------ Supplied records
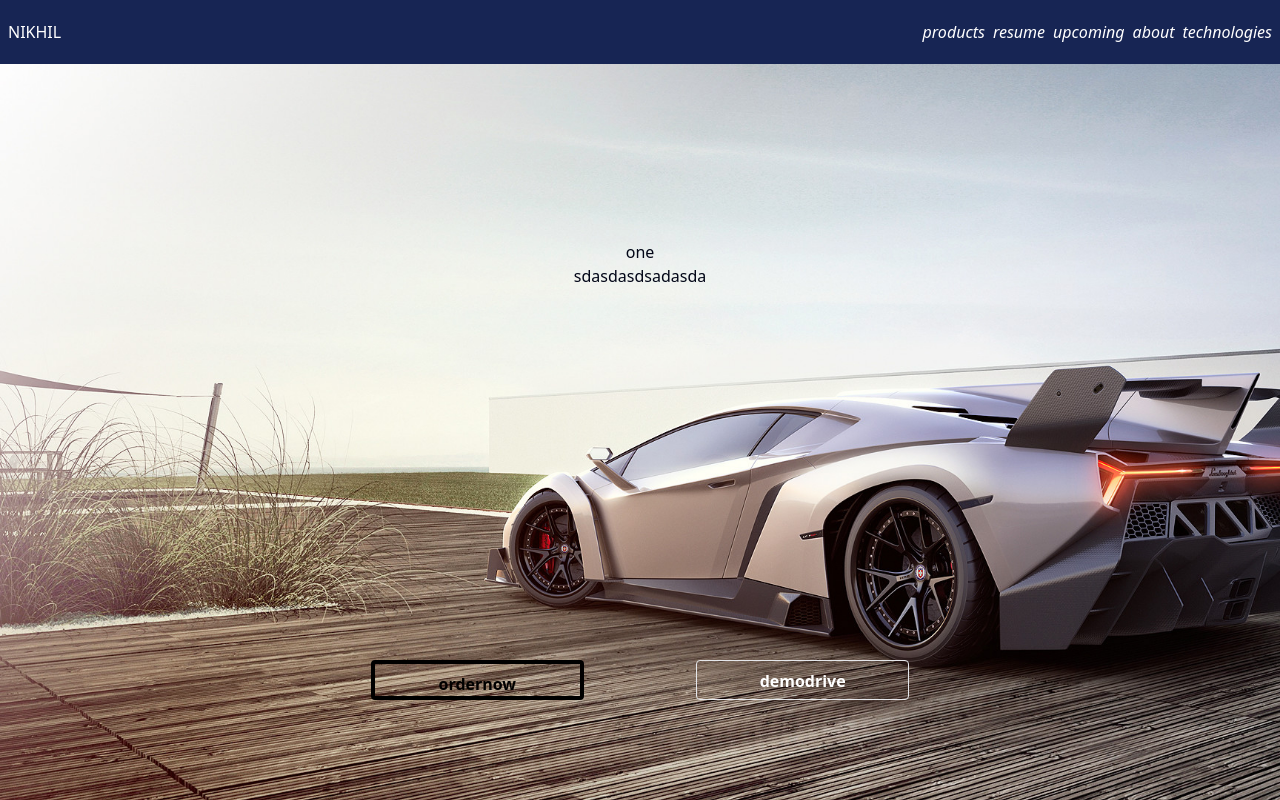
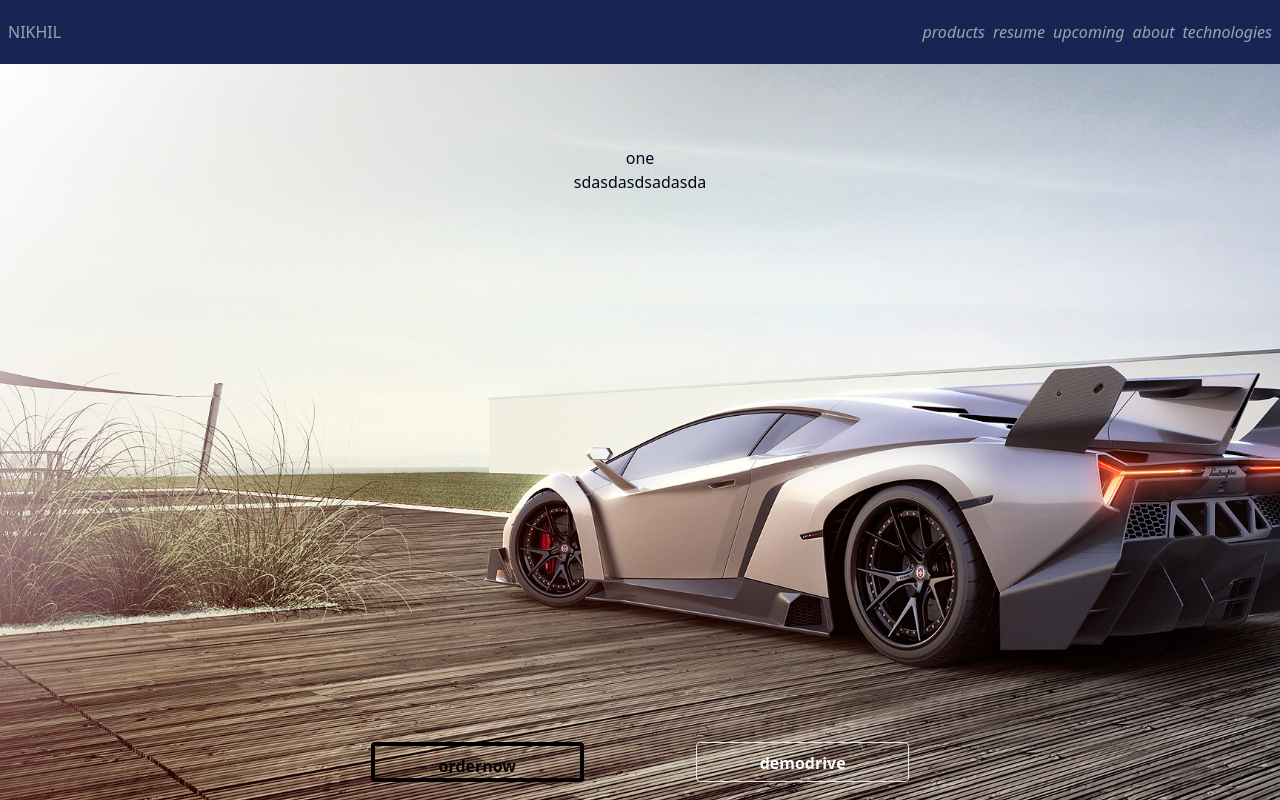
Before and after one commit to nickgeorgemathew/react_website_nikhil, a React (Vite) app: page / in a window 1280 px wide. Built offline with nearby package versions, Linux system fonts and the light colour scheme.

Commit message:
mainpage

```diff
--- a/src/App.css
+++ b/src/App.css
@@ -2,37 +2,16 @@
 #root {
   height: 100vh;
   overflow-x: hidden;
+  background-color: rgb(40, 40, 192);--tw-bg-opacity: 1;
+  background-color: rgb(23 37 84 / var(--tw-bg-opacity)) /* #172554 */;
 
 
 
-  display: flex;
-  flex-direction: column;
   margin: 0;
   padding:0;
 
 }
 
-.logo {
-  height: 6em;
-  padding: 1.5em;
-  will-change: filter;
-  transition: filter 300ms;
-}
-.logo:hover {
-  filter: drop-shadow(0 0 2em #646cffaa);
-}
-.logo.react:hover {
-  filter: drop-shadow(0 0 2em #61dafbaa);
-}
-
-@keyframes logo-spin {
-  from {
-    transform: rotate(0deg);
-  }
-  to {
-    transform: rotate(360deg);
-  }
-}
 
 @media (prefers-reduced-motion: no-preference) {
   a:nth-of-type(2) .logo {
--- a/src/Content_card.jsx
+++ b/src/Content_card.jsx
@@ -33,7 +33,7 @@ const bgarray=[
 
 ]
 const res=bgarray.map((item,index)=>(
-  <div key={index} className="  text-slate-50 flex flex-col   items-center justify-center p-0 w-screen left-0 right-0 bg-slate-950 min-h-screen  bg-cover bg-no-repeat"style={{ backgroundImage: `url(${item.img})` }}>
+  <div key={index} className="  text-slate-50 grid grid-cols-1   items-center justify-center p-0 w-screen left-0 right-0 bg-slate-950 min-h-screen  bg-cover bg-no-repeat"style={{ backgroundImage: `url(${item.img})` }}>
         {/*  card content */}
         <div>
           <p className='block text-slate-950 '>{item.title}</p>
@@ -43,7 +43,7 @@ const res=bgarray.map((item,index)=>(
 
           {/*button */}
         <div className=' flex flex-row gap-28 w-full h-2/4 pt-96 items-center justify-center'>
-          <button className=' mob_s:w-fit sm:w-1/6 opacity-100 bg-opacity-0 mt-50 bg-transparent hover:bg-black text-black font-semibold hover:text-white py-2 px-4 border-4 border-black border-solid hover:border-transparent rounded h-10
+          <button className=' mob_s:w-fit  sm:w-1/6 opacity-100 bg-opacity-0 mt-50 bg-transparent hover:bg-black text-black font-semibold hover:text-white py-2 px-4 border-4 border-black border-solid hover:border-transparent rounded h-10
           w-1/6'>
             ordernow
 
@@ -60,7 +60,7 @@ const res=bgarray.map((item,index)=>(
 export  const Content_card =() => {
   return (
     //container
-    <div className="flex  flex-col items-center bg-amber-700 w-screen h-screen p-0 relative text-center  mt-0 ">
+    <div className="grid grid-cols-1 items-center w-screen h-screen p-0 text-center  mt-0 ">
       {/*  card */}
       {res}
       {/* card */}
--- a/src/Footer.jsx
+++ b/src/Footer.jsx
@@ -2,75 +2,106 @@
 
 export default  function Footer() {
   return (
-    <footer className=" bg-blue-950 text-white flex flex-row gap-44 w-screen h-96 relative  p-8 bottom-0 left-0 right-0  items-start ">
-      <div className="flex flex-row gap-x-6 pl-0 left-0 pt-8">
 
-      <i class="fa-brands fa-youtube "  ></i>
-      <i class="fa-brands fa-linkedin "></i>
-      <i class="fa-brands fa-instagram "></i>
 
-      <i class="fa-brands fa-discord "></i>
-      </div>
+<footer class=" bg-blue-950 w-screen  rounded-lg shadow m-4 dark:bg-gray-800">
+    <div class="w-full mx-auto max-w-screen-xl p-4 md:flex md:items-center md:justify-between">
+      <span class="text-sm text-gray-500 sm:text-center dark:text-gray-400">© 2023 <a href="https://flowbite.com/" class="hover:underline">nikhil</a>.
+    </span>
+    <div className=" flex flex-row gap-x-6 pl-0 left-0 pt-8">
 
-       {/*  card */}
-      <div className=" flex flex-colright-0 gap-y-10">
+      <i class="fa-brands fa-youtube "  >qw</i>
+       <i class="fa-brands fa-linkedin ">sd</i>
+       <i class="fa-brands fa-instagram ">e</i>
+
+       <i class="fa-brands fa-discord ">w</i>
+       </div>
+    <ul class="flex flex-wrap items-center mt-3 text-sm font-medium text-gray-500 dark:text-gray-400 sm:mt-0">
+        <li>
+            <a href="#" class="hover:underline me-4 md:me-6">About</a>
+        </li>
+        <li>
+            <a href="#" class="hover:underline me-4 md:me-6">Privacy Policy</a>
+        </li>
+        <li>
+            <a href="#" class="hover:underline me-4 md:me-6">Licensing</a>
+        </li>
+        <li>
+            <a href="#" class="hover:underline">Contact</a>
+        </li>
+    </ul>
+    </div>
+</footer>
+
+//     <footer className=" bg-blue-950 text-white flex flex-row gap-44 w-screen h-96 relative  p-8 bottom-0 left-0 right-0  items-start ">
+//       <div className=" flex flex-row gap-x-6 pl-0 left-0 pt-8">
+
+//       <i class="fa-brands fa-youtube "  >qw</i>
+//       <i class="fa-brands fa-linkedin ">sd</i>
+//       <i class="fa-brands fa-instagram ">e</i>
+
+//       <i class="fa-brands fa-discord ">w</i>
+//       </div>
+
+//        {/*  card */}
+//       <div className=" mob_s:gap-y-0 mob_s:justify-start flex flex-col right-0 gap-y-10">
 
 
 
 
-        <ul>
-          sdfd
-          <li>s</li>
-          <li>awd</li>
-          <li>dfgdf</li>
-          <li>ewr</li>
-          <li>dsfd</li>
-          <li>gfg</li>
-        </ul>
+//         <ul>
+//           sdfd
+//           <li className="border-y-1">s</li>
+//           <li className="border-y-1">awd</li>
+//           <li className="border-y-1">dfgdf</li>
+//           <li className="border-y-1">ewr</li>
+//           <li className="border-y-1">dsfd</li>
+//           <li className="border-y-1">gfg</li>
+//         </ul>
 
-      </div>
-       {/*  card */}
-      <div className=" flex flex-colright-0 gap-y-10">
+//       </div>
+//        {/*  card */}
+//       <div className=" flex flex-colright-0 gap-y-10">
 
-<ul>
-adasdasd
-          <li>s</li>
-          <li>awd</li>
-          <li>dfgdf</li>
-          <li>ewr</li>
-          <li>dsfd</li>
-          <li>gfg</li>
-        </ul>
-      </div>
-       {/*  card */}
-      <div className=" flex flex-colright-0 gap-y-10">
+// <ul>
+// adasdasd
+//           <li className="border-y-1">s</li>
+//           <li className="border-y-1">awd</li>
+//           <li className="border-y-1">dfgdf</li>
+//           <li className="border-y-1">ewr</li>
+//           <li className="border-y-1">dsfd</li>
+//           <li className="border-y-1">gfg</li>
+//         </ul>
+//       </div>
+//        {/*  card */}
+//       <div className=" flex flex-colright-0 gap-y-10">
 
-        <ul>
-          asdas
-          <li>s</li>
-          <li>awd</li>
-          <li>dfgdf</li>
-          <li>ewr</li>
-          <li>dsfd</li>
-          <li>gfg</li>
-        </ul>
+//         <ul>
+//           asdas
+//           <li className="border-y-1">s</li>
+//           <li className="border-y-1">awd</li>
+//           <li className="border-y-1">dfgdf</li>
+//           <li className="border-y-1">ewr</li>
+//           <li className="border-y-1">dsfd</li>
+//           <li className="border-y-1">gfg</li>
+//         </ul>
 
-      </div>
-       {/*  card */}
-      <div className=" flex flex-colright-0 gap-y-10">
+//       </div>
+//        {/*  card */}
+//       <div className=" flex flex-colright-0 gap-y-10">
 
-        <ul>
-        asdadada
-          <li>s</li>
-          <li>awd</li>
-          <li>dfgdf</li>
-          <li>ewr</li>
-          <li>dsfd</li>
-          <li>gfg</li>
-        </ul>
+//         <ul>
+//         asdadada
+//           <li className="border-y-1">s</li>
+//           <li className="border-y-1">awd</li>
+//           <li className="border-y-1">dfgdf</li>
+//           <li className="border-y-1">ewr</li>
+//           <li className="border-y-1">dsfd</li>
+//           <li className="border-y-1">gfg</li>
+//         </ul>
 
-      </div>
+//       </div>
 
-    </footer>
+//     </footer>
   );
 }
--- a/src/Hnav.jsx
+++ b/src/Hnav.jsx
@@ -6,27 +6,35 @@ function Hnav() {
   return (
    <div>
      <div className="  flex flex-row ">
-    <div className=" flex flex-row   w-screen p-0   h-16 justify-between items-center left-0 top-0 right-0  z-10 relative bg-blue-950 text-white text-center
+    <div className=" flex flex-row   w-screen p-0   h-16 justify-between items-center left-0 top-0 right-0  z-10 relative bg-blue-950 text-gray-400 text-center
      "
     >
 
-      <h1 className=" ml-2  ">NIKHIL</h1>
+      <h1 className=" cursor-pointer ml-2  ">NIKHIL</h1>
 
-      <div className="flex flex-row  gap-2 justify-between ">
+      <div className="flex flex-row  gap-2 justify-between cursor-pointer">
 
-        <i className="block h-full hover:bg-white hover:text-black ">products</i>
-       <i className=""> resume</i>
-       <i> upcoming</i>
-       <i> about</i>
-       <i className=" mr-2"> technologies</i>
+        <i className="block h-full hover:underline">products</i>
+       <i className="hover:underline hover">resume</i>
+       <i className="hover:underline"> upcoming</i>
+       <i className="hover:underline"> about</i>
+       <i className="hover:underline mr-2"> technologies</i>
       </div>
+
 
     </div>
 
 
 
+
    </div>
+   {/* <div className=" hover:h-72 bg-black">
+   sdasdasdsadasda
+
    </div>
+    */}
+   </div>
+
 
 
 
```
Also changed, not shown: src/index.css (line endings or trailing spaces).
------------
------ Supplied records
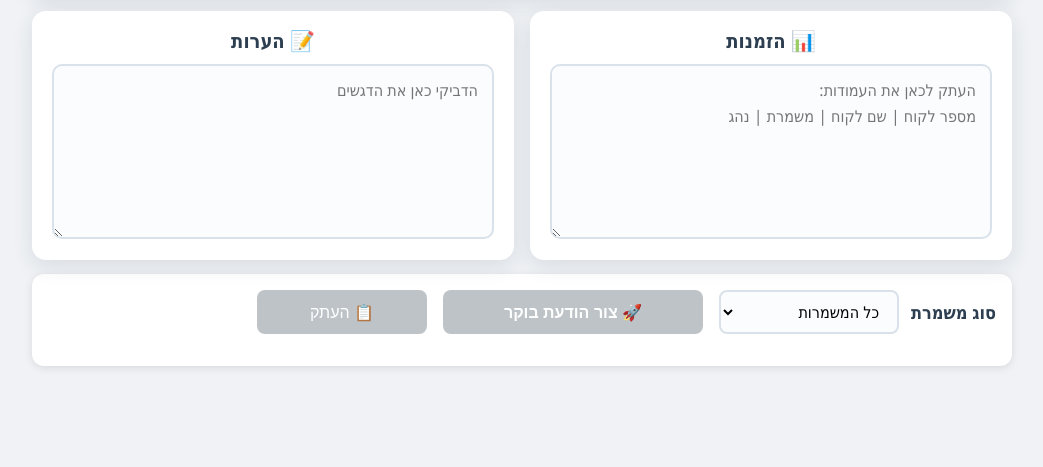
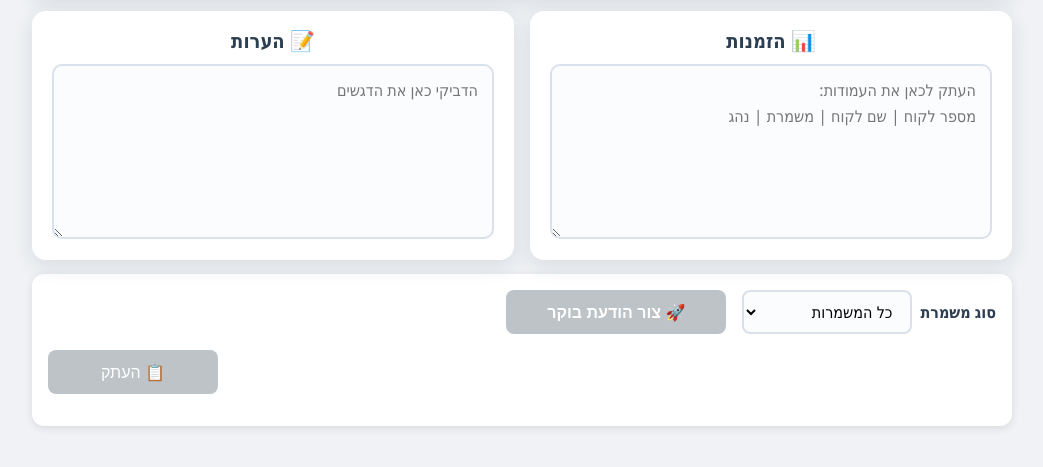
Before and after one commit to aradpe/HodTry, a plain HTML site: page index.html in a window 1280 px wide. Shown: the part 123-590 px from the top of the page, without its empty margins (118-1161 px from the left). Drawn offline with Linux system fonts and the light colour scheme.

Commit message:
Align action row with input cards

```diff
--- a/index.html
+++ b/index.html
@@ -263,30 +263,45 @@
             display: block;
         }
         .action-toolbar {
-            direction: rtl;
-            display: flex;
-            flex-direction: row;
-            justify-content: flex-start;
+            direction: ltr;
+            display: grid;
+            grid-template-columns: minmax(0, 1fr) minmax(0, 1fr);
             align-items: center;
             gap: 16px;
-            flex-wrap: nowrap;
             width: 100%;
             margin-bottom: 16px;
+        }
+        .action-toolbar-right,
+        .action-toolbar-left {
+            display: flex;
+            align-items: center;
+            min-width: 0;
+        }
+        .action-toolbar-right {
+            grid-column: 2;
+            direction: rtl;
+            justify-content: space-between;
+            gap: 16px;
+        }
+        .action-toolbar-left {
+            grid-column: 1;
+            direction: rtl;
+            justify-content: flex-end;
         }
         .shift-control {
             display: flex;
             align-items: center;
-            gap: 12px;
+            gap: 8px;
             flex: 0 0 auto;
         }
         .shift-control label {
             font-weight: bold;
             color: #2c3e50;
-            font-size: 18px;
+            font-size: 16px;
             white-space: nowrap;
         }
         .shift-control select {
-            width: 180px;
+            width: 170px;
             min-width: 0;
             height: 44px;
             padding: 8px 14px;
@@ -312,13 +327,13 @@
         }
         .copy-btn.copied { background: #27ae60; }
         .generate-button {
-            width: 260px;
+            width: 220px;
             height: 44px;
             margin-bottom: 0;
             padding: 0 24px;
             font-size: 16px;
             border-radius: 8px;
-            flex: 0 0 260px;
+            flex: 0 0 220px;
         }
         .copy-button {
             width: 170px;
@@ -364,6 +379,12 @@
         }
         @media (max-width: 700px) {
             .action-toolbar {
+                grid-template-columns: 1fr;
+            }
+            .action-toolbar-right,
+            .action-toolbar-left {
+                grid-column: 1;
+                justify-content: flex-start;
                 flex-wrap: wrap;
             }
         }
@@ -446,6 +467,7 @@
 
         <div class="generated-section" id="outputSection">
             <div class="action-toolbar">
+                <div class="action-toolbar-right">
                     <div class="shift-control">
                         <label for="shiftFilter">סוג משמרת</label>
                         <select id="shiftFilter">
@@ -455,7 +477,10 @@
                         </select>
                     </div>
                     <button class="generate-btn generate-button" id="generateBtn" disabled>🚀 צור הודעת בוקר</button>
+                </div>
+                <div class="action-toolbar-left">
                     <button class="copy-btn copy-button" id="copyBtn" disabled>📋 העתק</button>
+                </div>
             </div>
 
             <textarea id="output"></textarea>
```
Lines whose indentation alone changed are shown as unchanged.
------------
Return all lines of the material above in which the word "button" occurs.

◆ Written response ◆
           {/*button */}
-          <button className=' mob_s:w-fit sm:w-1/6 opacity-100 bg-opacity-0 mt-50 bg-transparent hover:bg-black text-black font-semibold hover:text-white py-2 px-4 border-4 border-black border-solid hover:border-transparent rounded h-10
+          <button className=' mob_s:w-fit  sm:w-1/6 opacity-100 bg-opacity-0 mt-50 bg-transparent hover:bg-black text-black font-semibold hover:text-white py-2 px-4 border-4 border-black border-solid hover:border-transparent rounded h-10
         .generate-button {
         .copy-button {
                     <button class="generate-btn generate-button" id="generateBtn" disabled>🚀 צור הודעת בוקר</button>
                     <button class="copy-btn copy-button" id="copyBtn" disabled>📋 העתק</button>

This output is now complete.